IVR: Prison or Solution

I had to laugh when I read this Twitter post from Greg Levin –

“IVR: An electronic prison where companies house their least valuable customers.”

I can relate – I’m still getting therapy for a recent 12 minute incarceration in a cable provider’s IVR! I’ll bet you have had stinky experiences, too – unfortunately, they aren’t rare.

Even so, a majority of customers prefer using self-service systems for routine questions and requests. Examples are things like prescription refills, checking orders or flight status, account balance, store hours/locations, and tracking shipments. If customers are on a wireless phone, they’re even more amenable to self-service.

How can we have yucky experiences and still prefer self-service for lots of stuff? Well, there are advantages to well-crafted self-service solutions:

  • The system is available 24/7/365
  • Customers don’t have to wait in queue for an agent to get their answer
  • Customers get their answers quickly with little delay

So, how can we design self-service solutions to help service providers and customers?

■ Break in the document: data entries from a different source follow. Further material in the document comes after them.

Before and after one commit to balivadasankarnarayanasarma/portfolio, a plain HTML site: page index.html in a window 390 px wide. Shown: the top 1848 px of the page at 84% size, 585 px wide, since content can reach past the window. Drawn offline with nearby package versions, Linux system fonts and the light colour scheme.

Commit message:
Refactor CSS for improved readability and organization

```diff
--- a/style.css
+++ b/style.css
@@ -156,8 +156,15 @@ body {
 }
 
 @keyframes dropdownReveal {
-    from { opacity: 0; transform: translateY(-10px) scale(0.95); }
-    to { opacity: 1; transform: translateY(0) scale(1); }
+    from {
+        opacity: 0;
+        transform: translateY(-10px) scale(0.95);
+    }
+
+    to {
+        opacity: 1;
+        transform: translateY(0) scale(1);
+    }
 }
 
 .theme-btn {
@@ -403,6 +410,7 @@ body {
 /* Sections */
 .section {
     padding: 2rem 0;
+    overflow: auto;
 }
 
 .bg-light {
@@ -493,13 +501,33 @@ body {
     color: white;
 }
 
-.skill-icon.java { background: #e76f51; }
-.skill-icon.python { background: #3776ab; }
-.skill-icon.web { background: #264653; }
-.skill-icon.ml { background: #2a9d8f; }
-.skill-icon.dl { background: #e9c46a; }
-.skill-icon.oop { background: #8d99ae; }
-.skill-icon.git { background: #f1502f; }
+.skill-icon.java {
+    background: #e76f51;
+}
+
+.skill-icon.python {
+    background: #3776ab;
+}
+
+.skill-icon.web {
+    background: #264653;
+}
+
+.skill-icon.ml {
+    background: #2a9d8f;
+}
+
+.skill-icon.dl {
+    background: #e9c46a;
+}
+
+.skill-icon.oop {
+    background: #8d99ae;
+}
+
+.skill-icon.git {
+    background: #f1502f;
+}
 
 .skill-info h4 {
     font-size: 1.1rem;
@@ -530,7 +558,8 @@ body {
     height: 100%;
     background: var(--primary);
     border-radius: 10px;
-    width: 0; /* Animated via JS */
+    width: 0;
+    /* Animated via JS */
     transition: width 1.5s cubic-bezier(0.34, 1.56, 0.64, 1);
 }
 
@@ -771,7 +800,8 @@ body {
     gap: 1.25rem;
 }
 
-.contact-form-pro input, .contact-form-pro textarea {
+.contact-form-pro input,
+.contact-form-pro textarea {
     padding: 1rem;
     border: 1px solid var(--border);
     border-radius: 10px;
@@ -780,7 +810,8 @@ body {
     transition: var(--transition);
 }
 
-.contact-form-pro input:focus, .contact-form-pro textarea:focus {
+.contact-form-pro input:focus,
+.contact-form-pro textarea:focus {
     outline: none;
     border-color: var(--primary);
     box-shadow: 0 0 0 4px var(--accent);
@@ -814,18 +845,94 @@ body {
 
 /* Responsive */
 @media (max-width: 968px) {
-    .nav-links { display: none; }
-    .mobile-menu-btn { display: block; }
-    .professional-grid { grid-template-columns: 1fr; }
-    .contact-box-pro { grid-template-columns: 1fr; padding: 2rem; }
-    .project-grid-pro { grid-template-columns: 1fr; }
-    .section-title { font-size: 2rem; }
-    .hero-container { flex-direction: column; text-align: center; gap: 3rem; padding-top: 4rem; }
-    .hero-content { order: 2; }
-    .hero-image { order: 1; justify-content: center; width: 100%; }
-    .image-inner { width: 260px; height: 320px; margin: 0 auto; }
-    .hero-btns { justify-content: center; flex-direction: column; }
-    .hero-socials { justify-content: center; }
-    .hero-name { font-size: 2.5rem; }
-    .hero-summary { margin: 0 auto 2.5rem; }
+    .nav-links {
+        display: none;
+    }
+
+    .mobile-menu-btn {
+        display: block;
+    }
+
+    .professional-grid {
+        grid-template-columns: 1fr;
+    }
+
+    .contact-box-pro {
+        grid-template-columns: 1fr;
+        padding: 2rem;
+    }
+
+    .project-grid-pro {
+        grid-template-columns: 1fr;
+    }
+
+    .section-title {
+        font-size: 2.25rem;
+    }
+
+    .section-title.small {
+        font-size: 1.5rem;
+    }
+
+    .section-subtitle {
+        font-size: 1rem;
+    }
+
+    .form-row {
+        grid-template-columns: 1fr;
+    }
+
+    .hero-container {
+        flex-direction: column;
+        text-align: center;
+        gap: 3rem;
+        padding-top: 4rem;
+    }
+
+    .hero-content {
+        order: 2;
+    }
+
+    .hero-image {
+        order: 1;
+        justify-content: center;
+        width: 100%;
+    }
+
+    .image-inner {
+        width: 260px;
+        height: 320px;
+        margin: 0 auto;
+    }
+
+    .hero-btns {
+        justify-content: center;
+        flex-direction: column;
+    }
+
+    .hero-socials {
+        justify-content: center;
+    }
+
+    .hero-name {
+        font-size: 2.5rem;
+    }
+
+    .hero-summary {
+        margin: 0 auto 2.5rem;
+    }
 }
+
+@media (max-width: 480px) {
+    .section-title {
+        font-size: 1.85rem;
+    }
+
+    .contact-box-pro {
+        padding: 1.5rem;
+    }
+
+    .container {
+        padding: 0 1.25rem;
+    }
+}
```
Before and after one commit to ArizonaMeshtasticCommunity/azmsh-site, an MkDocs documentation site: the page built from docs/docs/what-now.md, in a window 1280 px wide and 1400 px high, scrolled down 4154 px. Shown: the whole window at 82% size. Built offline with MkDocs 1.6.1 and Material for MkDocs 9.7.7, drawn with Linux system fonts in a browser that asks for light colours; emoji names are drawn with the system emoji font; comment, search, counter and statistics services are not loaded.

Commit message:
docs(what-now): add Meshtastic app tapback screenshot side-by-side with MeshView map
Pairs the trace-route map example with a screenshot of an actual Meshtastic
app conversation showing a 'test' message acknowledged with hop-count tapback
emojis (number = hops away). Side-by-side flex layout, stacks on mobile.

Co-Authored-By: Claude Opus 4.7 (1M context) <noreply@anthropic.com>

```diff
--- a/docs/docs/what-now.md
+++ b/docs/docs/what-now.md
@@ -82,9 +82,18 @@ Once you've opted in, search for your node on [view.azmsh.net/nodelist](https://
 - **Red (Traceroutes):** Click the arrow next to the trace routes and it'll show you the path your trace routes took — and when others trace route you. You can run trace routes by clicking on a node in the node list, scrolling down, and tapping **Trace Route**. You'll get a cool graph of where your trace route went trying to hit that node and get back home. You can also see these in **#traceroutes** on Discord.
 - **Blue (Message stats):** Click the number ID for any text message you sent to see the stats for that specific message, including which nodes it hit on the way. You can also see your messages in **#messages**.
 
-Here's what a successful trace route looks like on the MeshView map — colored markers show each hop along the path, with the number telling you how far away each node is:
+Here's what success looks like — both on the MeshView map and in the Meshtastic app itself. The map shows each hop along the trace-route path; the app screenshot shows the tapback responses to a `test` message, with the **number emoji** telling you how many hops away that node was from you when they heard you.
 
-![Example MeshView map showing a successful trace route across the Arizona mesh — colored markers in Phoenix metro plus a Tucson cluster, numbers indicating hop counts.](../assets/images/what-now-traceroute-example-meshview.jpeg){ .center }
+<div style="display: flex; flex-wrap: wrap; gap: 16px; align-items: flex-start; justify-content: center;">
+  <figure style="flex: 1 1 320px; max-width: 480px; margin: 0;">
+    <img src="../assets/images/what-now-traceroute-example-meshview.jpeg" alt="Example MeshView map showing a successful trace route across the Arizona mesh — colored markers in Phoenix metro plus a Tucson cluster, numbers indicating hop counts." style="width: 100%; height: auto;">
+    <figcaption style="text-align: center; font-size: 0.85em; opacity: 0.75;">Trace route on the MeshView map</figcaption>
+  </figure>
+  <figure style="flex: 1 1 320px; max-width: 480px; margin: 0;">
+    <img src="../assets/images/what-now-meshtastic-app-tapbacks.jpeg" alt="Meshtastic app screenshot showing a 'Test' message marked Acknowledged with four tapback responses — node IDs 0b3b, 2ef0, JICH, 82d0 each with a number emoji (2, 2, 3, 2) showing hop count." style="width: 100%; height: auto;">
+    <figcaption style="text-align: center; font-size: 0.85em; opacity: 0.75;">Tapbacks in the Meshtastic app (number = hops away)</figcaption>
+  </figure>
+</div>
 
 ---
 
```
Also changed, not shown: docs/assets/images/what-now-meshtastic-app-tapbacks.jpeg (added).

  • Always give customers a way to opt-out to an agent, and share it with them. If they know they can always reach out to an agent easily, customers are more likely to try self-service. (In fact, 77% of customers say this is critical to a self-service system1.)
  • Whenever possible, keep the IVR to three choices or less at every branch. This makes it possible for a busy caller to retain the choices upon first hearing and be better able to make the right selection the first time.
  • Design the IVR with the customer in mind. How do they describe their questions/problems? Use words your customers use and understand.

To summarize:

  1. Always show the exit sign.
  2. Don’t create big forks in the road.
  3. Don’t make it hard to find the way.

Despite occasional crummy experiences, customers still find value in self-service. As service providers, our job is to make sure self-service is designed to encourage customer use and to help with common questions.


1Source: “Driving Consumer Engagement With Automated Telephone Customer Service,” Forrester, September 2009.